Items listed in a dataset:
◇ ◇ ◇ ◇ ◇ ◇ ◇

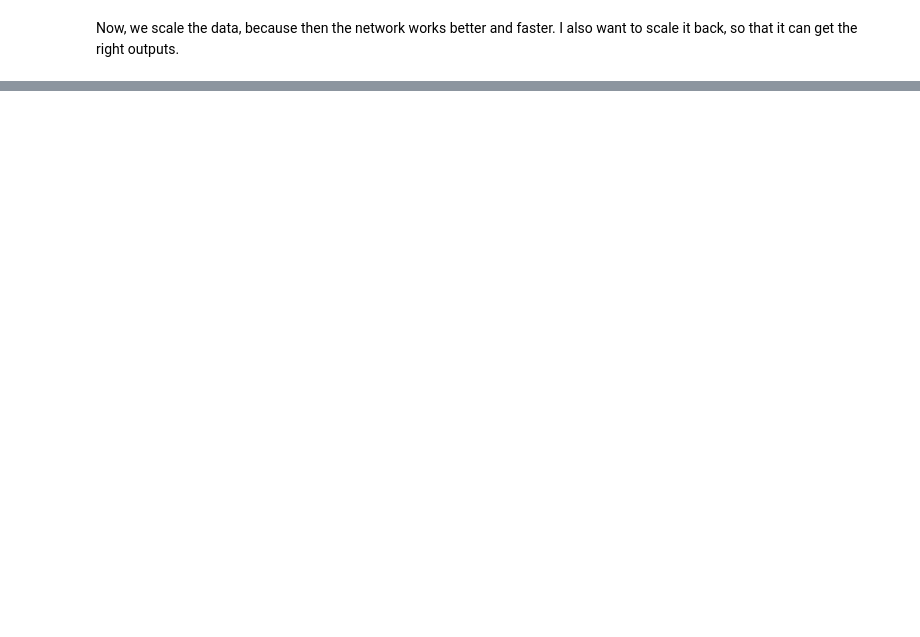
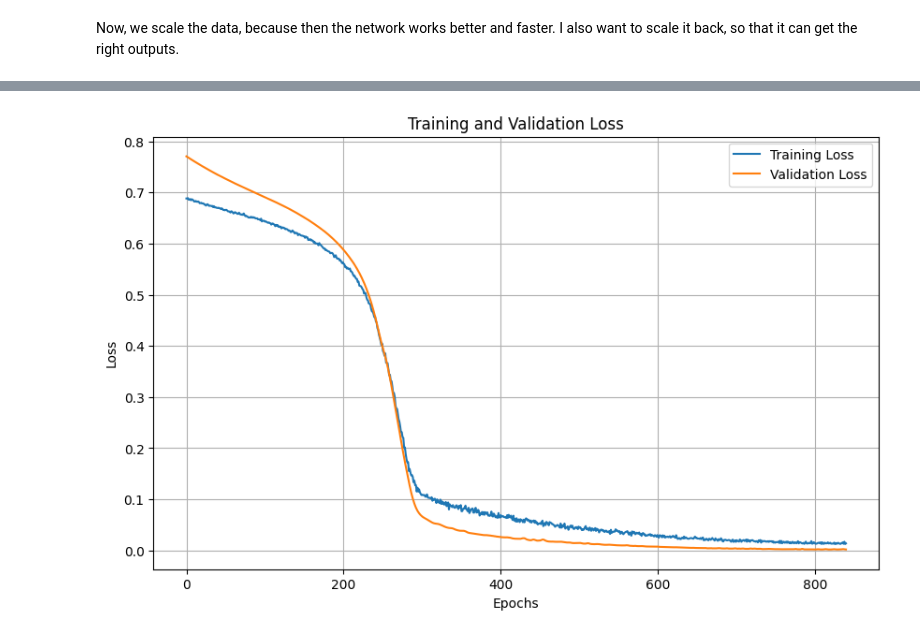
Before and after one commit to alexamirejibi/laser-prediction, a Jupyter notebook: Testing.ipynb, the cells around one changed output, grey strips where cells are left out. Saved outputs shown, nothing was run; the diff lists cells and outputs as text; code cells hidden in the pictures; blank space fills up the shorter version.

```diff
--- a/Testing.ipynb
+++ b/Testing.ipynb
@@ -384,0 +187,77 @@ plt.show()
+# %%
+device = torch.device('cuda' if torch.cuda.is_available() else 'mps')
+model = LSTMModel(hidden_size=64, num_layers=1, dropout=0.1).to(device)
+criterion = nn.MSELoss()
+optimizer = torch.optim.Adam(model.parameters(), lr=0.0001)
+
+# training loop with early stopping
+num_epochs = 1000
+train_losses, val_losses = [], []
+best_val_loss = float('inf')
+best_model_state = None
+best_epoch = -1
+patience = 20  # number of epochs to wait for improvement
+counter = 0  # counter for patience
+
+for epoch in range(num_epochs):
+    # train
+    model.train()
+    train_loss = 0
+    for X_batch, y_batch in train_loader:
+        X_batch, y_batch = X_batch.to(device), y_batch.to(device)
+        optimizer.zero_grad()
+        output = model(X_batch)
+        loss = criterion(output.squeeze(), y_batch.squeeze())
+        loss.backward()
+        optimizer.step()
+        train_loss += loss.item()
+
+    # validation loop
+    model.eval()
+    val_loss = 0
+    with torch.no_grad():
+        for X_batch, y_batch in val_loader:
+            X_batch, y_batch = X_batch.to(device), y_batch.to(device)
+            output = model(X_batch)
+            loss = criterion(output.squeeze(), y_batch.squeeze())
+            val_loss += loss.item()
+
+    # record losses
+    train_loss /= len(train_loader)
+    val_loss /= len(val_loader)
+    train_losses.append(train_loss)
+    val_losses.append(val_loss)
+
+    # save the best model and check for early stopping
+    if val_loss < best_val_loss:
+        best_epoch = epoch
+        best_val_loss = val_loss
+        best_model_state = model.state_dict().copy()
+        counter = 0  # reset counter
+        if epoch % 10 == 0:
+            print(f"Epoch {epoch+1}/{num_epochs} - Train Loss: {train_loss:.4f} - Val Loss: {val_loss:.4f} (Best Model Saved)")
+    else:
+        counter += 1  # increment counter
+        if epoch % 10 == 0:
+            print(f"Epoch {epoch+1}/{num_epochs} - Train Loss: {train_loss:.4f} - Val Loss: {val_loss:.4f}")
+
+    # early stopping check
+    if counter >= patience:
+        print(f"Early stopping triggered after {epoch+1} epochs")
+        break
+
+# load best model
+model.load_state_dict(best_model_state)
+print(f"Best validation loss: {best_val_loss:.4f} for epoch {best_epoch}")
+
+## plot losses
+plt.figure(figsize=(10, 6))
+plt.plot(train_losses, label='Training Loss')
+plt.plot(val_losses, label='Validation Loss')
+plt.xlabel('Epochs')
+plt.ylabel('Loss')
+plt.title('Training and Validation Loss')
+plt.legend()
+plt.grid(True)
+plt.show()
+# %% [output]
@@ -384,0 +281 @@ plt.show()
+[figure, added]
```
Also changed, not shown: parts of 10 cells of this notebook.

◇ ◇ ◇ ◇ ◇ ◇ ◇

* [Task requirements]: When pictures appear among the entries, skip them and copy all remaining text precisely.

* [Result below]:
Before and after one commit to alexamirejibi/laser-prediction, a Jupyter notebook: Testing.ipynb, the cells around one changed output, grey strips where cells are left out. Saved outputs shown, nothing was run; the diff lists cells and outputs as text; code cells hidden in the pictures; blank space fills up the shorter version.

```diff
--- a/Testing.ipynb
+++ b/Testing.ipynb
@@ -384,0 +187,77 @@ plt.show()
+# %%
+device = torch.device('cuda' if torch.cuda.is_available() else 'mps')
+model = LSTMModel(hidden_size=64, num_layers=1, dropout=0.1).to(device)
+criterion = nn.MSELoss()
+optimizer = torch.optim.Adam(model.parameters(), lr=0.0001)
+
+# training loop with early stopping
+num_epochs = 1000
+train_losses, val_losses = [], []
+best_val_loss = float('inf')
+best_model_state = None
+best_epoch = -1
+patience = 20  # number of epochs to wait for improvement
+counter = 0  # counter for patience
+
+for epoch in range(num_epochs):
+    # train
+    model.train()
+    train_loss = 0
+    for X_batch, y_batch in train_loader:
+        X_batch, y_batch = X_batch.to(device), y_batch.to(device)
+        optimizer.zero_grad()
+        output = model(X_batch)
+        loss = criterion(output.squeeze(), y_batch.squeeze())
+        loss.backward()
+        optimizer.step()
+        train_loss += loss.item()
+
+    # validation loop
+    model.eval()
+    val_loss = 0
+    with torch.no_grad():
+        for X_batch, y_batch in val_loader:
+            X_batch, y_batch = X_batch.to(device), y_batch.to(device)
+            output = model(X_batch)
+            loss = criterion(output.squeeze(), y_batch.squeeze())
+            val_loss += loss.item()
+
+    # record losses
+    train_loss /= len(train_loader)
+    val_loss /= len(val_loader)
+    train_losses.append(train_loss)
+    val_losses.append(val_loss)
+
+    # save the best model and check for early stopping
+    if val_loss < best_val_loss:
+        best_epoch = epoch
+        best_val_loss = val_loss
+        best_model_state = model.state_dict().copy()
+        counter = 0  # reset counter
+        if epoch % 10 == 0:
+            print(f"Epoch {epoch+1}/{num_epochs} - Train Loss: {train_loss:.4f} - Val Loss: {val_loss:.4f} (Best Model Saved)")
+    else:
+        counter += 1  # increment counter
+        if epoch % 10 == 0:
+            print(f"Epoch {epoch+1}/{num_epochs} - Train Loss: {train_loss:.4f} - Val Loss: {val_loss:.4f}")
+
+    # early stopping check
+    if counter >= patience:
+        print(f"Early stopping triggered after {epoch+1} epochs")
+        break
+
+# load best model
+model.load_state_dict(best_model_state)
+print(f"Best validation loss: {best_val_loss:.4f} for epoch {best_epoch}")
+
+## plot losses
+plt.figure(figsize=(10, 6))
+plt.plot(train_losses, label='Training Loss')
+plt.plot(val_losses, label='Validation Loss')
+plt.xlabel('Epochs')
+plt.ylabel('Loss')
+plt.title('Training and Validation Loss')
+plt.legend()
+plt.grid(True)
+plt.show()
+# %% [output]
@@ -384,0 +281 @@ plt.show()
+[figure, added]
```
Also changed, not shown: parts of 10 cells of this notebook.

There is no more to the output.